The U.S. Environmental Protection Agency (EPA) is launching a new design competition called the Campus RainWorks Challenge to encourage student teams on college and university campuses across the country to develop innovative approaches to stormwater management.
Beyond Granite Design Competition for a new temporary outdoor commemorative installation in Washington, DC has been announced by The National Capital Planning Commission (NCPC) and the General Services Administration (GSA). The design competition and resulting installation are intended to enhance a prominent but underutilized public space in the city’s monumental core while fostering public dialogue regarding the nature of commemoration in the nation’s capital.
“The commemoration of our country’s historic leaders, events and ideas is an issue of national and long-standing significance,” noted NCPC Executive Director Marcel Acosta. “As one of the agencies involved with reviewing proposals for new memorials in the nation’s capital, NCPC is excited to be exploring a new and innovative form of commemoration that has the potential to enrich Washington’s cultural landscape, while relieving pressure on the National Mall to accommodate new permanent memorials.”
NCPC and GSA invite artists and/or design professionals, working as individuals or teams, to propose ideas for an innovative temporary commemorative work that embodies the competition’s commemorative theme—the founding principles and positive impact of Earth Day, the world’s largest civic observance. The proposed site for the temporary installation is the Ariel Rios Hemicycle, a grassy semi-circle along the west side of 12th Street, NW between Pennsylvania and Constitution Avenues in the heart of Washington’s Federal Triangle. The site is near the headquarters of the Environmental Protection Agency. Continue reading ‘Beyond Granite’ Design Competition announced

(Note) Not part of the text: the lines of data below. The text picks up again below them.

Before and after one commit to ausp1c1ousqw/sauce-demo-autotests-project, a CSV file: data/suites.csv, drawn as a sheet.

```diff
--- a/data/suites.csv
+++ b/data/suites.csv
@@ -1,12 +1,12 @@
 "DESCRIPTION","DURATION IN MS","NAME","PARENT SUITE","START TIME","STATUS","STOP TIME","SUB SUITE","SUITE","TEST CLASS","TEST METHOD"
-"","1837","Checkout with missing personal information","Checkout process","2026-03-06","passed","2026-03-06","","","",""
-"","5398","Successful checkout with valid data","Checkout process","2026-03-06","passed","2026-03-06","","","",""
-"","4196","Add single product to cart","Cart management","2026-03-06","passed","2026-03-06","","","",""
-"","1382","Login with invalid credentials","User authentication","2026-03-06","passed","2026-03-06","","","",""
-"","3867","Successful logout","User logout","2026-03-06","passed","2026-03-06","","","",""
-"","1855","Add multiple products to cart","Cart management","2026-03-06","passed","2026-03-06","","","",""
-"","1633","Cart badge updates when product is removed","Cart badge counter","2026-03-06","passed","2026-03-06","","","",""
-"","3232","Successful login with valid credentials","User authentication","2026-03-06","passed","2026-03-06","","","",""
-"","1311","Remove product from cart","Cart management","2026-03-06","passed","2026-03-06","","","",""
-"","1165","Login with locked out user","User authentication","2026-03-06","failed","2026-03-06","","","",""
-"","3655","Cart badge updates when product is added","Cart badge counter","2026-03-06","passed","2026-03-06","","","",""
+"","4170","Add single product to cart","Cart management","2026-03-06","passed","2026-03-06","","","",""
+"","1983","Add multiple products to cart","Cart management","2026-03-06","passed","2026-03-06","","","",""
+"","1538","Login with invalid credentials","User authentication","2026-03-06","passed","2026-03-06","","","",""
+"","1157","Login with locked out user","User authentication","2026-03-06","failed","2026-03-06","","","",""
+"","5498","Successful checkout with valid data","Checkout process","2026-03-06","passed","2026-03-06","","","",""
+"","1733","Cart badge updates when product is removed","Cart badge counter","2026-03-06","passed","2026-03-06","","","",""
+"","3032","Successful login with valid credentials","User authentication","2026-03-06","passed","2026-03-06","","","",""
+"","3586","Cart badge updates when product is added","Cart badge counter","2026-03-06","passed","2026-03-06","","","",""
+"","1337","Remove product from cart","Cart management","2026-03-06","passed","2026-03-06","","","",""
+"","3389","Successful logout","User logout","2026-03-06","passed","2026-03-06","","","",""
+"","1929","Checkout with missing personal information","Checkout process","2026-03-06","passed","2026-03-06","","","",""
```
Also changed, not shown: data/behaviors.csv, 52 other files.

Billing the effort as light on study and heavy on action, environmental leaders say they’re seeking to heal the Great Lakes ecosystem from “150 years of abuse” and to ensure that “fish are safe to eat; the water is safe to drink; the beaches and waters are safe for swimming, surfing, boating and recreating; native species and habitats are protected and thriving; no community suffers disproportionately from the impacts of pollution; and the Great Lakes are a healthy place for people and wildlife to live.”